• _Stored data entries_
>>>

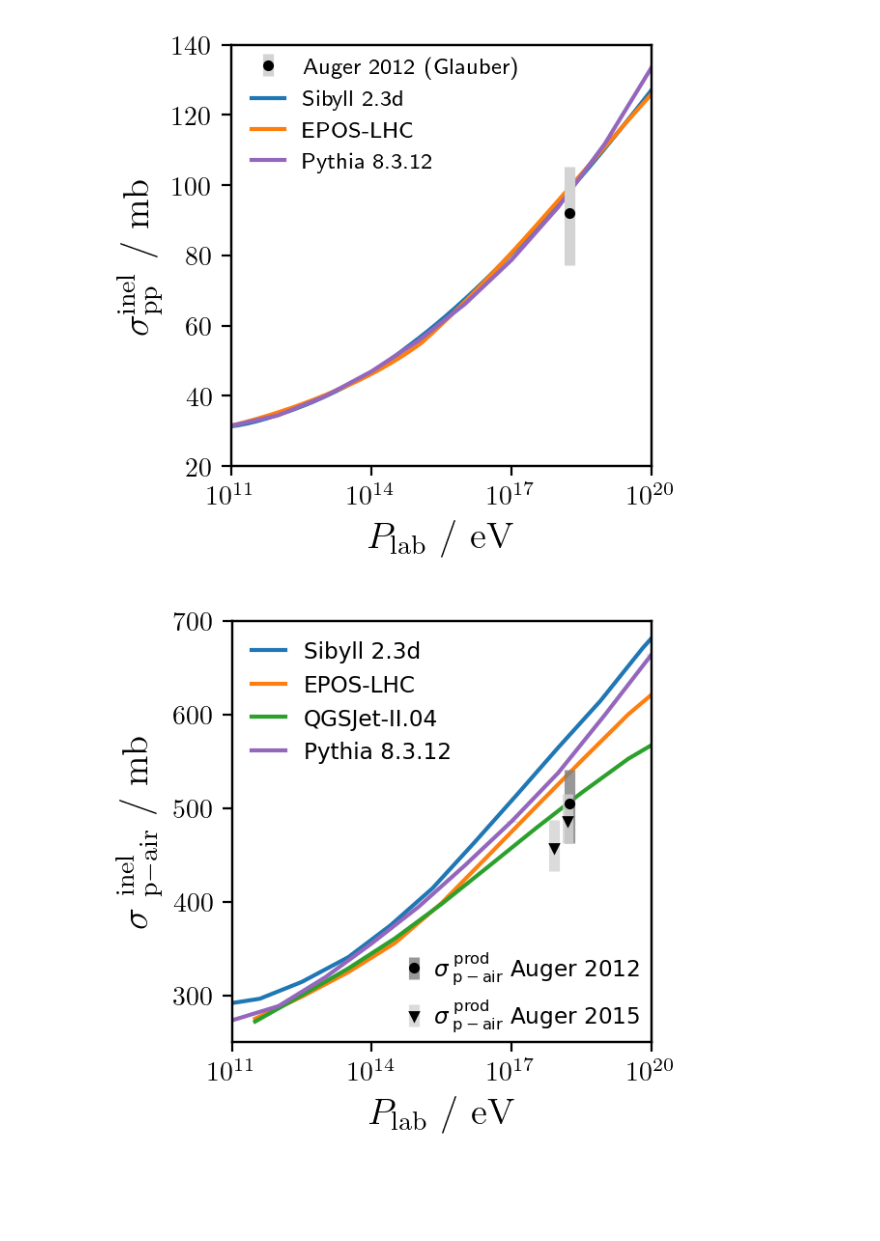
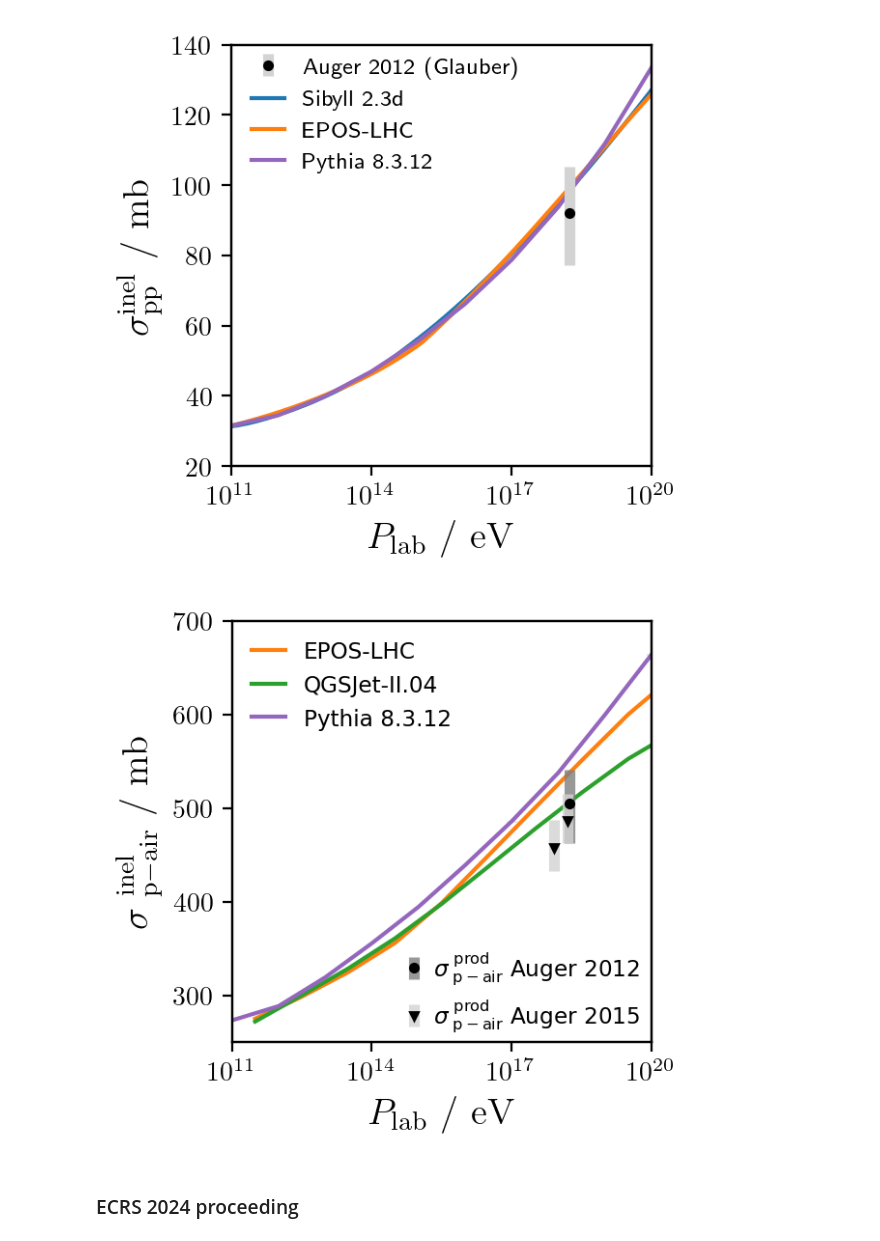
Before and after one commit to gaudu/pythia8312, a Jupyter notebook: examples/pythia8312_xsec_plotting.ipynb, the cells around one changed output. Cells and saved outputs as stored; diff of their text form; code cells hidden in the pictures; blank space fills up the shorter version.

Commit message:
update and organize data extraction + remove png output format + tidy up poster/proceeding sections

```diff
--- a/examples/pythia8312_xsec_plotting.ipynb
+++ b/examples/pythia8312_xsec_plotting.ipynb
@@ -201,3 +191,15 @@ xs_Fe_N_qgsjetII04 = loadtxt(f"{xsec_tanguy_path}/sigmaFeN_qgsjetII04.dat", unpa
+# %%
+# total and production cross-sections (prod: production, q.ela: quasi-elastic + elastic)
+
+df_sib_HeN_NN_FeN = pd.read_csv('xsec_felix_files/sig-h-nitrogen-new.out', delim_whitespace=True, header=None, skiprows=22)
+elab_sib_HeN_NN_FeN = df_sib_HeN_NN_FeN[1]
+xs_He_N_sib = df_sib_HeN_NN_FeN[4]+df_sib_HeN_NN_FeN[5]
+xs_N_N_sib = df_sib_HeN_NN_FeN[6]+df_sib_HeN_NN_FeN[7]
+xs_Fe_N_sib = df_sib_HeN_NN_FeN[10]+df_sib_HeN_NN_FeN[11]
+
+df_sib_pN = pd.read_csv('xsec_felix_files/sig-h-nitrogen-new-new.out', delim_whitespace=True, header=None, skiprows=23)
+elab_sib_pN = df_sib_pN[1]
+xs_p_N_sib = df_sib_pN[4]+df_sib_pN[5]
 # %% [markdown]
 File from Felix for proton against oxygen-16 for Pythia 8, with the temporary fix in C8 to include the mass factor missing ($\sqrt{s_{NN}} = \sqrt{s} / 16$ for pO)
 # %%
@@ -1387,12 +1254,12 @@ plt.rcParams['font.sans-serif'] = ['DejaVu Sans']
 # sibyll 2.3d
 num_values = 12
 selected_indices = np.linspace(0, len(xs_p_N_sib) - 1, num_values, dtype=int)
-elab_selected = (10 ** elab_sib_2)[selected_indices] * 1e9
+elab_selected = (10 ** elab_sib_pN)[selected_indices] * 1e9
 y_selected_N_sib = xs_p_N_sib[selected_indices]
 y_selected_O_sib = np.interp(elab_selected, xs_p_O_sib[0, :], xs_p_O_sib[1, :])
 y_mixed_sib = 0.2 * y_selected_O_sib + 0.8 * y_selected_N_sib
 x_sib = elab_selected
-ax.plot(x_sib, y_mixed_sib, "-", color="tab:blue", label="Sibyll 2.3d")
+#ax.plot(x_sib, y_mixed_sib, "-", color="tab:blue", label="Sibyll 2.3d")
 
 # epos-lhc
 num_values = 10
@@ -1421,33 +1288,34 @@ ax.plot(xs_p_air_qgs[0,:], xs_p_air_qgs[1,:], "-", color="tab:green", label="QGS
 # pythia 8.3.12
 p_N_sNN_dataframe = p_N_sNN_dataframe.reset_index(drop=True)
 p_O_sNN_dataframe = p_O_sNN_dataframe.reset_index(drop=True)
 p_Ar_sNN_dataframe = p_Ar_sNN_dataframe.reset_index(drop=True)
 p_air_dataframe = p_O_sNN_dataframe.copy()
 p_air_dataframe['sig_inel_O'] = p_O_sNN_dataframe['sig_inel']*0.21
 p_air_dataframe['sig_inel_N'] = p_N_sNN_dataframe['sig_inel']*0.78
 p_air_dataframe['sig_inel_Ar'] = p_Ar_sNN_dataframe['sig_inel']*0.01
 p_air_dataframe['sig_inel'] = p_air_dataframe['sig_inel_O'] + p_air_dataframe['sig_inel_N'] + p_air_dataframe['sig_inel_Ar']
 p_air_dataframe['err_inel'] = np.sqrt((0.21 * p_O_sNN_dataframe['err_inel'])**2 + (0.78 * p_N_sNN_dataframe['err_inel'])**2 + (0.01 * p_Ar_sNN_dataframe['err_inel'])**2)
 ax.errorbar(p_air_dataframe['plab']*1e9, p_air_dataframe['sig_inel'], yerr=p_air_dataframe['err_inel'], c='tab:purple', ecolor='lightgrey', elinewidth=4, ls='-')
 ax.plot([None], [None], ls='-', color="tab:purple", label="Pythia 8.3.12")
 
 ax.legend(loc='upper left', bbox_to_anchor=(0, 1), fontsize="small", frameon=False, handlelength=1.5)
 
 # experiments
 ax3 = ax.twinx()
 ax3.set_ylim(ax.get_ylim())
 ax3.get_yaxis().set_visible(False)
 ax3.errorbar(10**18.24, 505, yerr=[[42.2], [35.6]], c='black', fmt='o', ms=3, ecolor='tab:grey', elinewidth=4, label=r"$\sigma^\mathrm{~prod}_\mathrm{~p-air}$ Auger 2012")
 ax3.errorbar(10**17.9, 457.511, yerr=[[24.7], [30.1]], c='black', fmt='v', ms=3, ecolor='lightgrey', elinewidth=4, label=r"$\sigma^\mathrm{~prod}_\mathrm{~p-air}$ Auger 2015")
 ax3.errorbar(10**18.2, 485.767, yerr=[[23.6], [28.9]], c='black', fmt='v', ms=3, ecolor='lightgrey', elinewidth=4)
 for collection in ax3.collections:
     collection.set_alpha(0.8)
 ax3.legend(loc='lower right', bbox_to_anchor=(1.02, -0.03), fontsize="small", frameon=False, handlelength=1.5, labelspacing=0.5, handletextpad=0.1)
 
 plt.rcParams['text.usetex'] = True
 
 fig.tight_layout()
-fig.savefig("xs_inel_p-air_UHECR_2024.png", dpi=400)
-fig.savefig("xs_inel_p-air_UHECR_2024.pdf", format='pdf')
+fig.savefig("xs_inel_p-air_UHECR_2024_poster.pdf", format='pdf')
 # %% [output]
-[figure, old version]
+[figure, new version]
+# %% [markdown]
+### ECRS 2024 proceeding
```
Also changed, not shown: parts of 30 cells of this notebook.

<<<
>>>

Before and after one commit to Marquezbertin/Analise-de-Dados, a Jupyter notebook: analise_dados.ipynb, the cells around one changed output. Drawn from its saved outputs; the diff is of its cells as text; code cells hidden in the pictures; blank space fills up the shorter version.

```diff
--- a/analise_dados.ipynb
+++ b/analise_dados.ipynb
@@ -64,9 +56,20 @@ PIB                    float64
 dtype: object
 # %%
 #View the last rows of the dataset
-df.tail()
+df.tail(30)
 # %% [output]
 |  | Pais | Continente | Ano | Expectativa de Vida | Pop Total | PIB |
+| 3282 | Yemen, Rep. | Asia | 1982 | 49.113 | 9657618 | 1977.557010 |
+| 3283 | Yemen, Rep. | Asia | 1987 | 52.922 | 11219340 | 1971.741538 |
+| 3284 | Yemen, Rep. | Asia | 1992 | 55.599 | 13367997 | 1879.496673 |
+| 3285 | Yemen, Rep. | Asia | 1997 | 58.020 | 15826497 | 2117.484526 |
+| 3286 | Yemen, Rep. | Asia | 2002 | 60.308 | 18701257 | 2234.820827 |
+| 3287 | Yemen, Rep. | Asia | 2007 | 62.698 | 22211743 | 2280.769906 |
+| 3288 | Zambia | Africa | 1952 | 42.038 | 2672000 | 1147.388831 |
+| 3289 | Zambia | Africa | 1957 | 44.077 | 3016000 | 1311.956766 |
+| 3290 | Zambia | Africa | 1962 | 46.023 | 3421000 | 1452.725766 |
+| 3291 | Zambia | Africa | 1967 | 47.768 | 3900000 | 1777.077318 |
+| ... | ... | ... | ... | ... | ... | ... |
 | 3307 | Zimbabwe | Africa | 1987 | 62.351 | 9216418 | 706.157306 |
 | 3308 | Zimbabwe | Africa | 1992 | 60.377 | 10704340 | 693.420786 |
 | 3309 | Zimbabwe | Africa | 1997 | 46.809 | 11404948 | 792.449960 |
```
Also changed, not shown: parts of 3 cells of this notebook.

<<<
>>>

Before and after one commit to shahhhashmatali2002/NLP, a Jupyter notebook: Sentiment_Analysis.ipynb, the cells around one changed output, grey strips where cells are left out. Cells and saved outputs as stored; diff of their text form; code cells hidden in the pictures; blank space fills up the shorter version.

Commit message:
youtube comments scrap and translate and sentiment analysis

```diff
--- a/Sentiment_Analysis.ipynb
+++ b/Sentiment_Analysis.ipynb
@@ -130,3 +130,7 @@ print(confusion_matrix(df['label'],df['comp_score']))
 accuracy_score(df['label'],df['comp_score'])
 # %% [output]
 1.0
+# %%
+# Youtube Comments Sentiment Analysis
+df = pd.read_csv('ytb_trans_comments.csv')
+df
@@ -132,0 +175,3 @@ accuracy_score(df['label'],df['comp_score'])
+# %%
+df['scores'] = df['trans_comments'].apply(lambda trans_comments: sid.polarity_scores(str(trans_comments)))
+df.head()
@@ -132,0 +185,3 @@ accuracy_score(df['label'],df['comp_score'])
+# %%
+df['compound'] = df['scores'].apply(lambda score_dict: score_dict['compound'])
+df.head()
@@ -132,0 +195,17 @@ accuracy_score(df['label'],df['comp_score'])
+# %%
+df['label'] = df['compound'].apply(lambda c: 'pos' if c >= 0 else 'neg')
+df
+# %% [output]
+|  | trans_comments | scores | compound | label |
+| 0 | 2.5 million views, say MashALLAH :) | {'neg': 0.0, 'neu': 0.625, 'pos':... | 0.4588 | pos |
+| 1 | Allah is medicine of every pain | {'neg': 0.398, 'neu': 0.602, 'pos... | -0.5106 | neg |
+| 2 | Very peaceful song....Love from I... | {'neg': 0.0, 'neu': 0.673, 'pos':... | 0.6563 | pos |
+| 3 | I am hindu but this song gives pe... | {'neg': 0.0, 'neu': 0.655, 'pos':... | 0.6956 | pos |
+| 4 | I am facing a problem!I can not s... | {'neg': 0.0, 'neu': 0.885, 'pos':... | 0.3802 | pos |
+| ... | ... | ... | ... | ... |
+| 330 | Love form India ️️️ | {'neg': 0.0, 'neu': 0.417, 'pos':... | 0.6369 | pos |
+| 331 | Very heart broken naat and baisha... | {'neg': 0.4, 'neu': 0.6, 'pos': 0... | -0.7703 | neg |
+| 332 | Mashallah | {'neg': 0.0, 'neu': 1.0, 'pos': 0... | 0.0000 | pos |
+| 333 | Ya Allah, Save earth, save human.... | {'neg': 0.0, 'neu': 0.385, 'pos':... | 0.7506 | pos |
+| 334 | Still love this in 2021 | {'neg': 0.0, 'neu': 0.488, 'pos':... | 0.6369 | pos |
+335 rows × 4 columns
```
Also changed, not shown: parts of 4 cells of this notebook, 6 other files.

<<<

• _Assigned task_
Going through the data above, count the lines where the string "ipynb" appears, and answer with only that number.

• _Answer to the problem_
9